[Content revision data]

>>

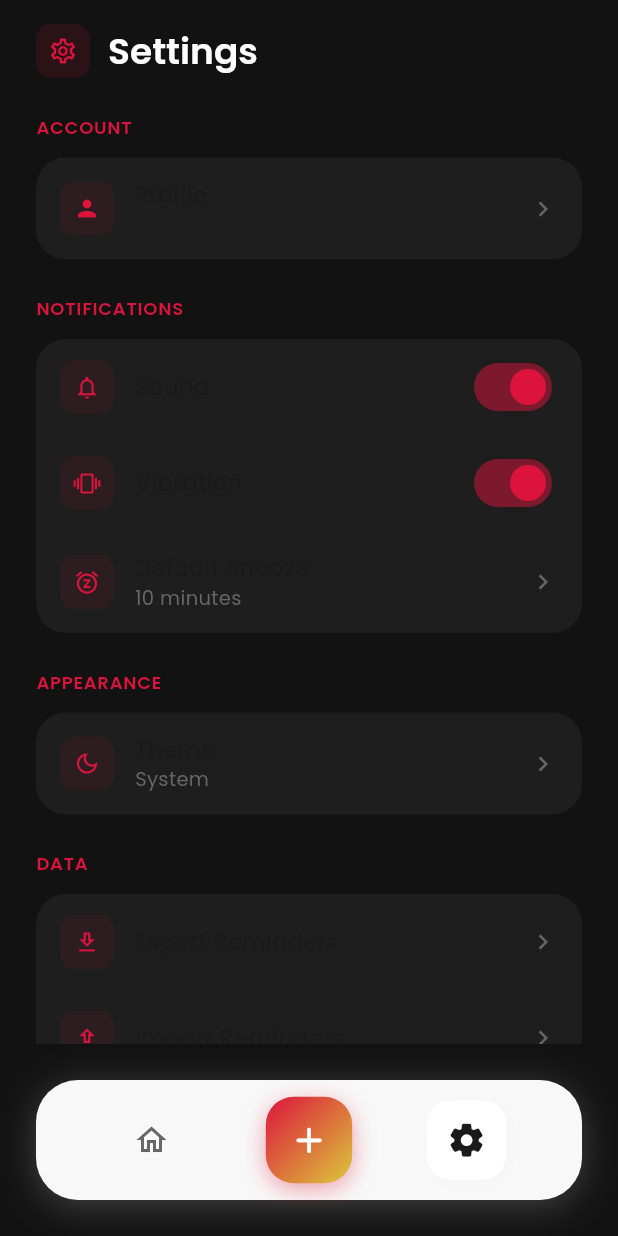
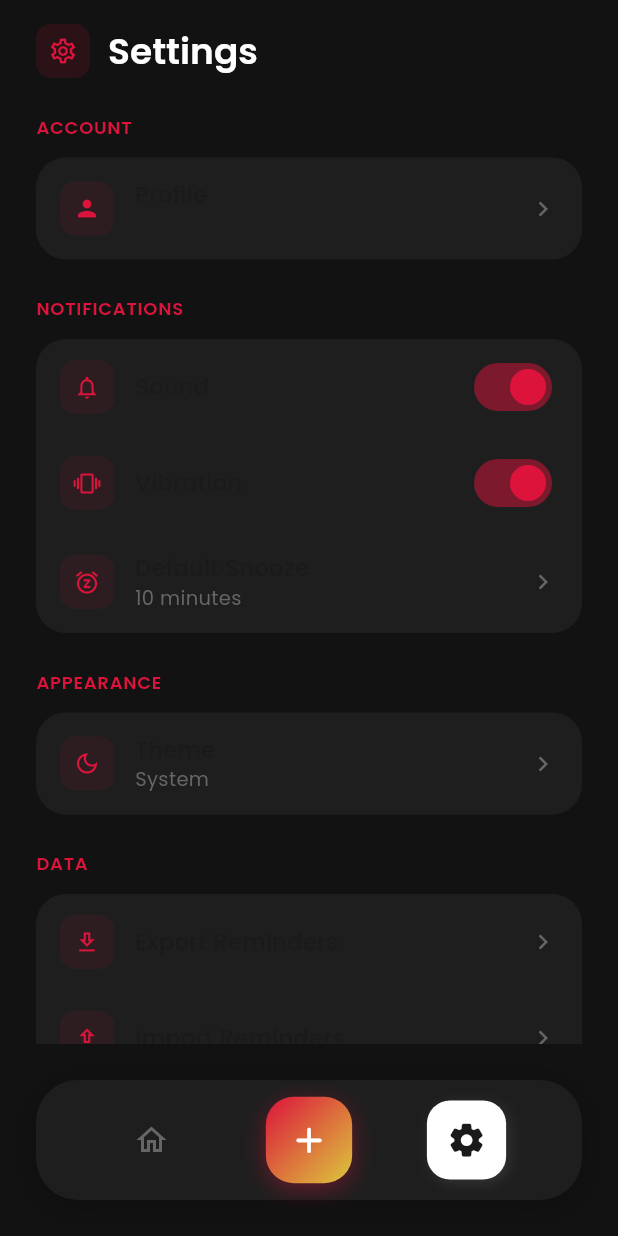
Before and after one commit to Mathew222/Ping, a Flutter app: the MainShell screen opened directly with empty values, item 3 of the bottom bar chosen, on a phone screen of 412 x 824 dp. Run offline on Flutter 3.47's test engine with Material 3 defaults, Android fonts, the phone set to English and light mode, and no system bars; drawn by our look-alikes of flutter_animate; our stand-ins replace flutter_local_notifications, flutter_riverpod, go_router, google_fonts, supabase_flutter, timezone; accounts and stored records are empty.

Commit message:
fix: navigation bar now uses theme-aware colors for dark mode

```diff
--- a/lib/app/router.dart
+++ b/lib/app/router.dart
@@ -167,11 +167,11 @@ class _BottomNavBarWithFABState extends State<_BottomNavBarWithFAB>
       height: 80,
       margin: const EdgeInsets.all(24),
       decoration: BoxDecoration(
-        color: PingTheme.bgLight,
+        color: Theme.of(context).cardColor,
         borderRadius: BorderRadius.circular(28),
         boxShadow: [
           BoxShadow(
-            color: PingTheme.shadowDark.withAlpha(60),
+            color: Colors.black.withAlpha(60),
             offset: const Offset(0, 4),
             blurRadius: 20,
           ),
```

<<
>>

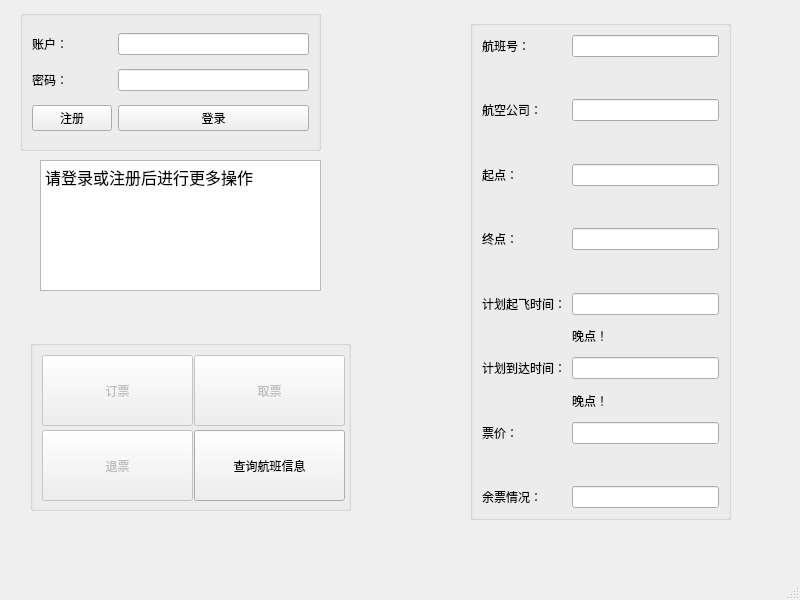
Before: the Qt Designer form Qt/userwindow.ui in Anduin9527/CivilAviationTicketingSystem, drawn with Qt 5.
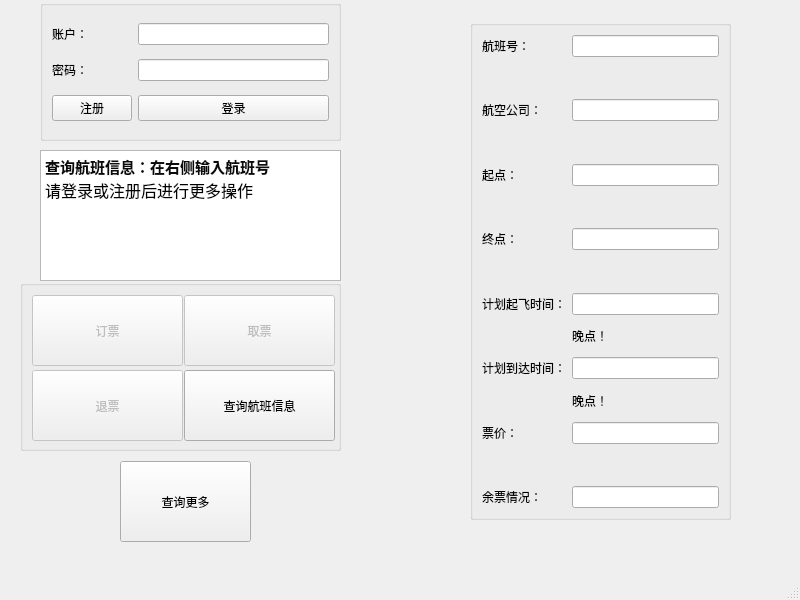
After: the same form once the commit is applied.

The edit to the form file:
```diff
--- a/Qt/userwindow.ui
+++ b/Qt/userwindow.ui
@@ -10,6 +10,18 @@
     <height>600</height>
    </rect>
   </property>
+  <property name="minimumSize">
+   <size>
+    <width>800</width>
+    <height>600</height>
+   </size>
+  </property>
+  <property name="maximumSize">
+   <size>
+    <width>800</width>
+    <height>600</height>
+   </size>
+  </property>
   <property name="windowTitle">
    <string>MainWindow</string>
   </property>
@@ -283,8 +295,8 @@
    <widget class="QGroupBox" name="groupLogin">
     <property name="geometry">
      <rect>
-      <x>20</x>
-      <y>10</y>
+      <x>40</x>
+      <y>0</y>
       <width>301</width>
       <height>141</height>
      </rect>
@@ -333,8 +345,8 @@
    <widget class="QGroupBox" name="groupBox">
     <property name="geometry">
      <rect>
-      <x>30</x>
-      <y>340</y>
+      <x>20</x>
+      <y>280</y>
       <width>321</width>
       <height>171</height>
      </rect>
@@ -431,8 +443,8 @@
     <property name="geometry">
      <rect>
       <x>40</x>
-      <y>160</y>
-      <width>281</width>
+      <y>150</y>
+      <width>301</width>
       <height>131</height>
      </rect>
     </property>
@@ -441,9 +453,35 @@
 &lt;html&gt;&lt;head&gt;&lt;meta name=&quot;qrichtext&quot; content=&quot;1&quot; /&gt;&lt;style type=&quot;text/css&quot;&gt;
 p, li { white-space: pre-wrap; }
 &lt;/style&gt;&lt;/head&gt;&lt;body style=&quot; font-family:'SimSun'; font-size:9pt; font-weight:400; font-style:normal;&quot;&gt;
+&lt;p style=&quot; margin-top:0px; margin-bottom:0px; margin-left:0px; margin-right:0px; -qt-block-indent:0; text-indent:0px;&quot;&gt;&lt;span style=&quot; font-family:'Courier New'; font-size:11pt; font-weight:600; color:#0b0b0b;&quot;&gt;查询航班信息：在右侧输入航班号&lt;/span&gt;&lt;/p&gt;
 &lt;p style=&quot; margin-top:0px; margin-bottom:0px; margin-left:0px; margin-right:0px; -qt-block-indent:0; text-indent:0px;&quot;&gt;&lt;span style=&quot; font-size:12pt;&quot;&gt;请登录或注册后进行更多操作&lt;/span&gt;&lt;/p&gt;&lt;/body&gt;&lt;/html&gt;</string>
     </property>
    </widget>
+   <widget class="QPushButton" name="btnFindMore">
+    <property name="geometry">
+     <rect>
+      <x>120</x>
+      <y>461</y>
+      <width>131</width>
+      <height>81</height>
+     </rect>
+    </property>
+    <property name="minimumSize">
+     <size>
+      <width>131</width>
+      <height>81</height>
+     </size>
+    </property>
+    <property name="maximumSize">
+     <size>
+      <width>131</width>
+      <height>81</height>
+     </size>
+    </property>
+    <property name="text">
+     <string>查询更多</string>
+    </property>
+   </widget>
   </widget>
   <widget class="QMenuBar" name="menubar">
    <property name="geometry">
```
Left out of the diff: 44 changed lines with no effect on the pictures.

<<

### Work to be completed
With "withAlpha" as the search string, filter the records and return each line that has it.

### Written response
-            color: PingTheme.shadowDark.withAlpha(60),
+            color: Colors.black.withAlpha(60),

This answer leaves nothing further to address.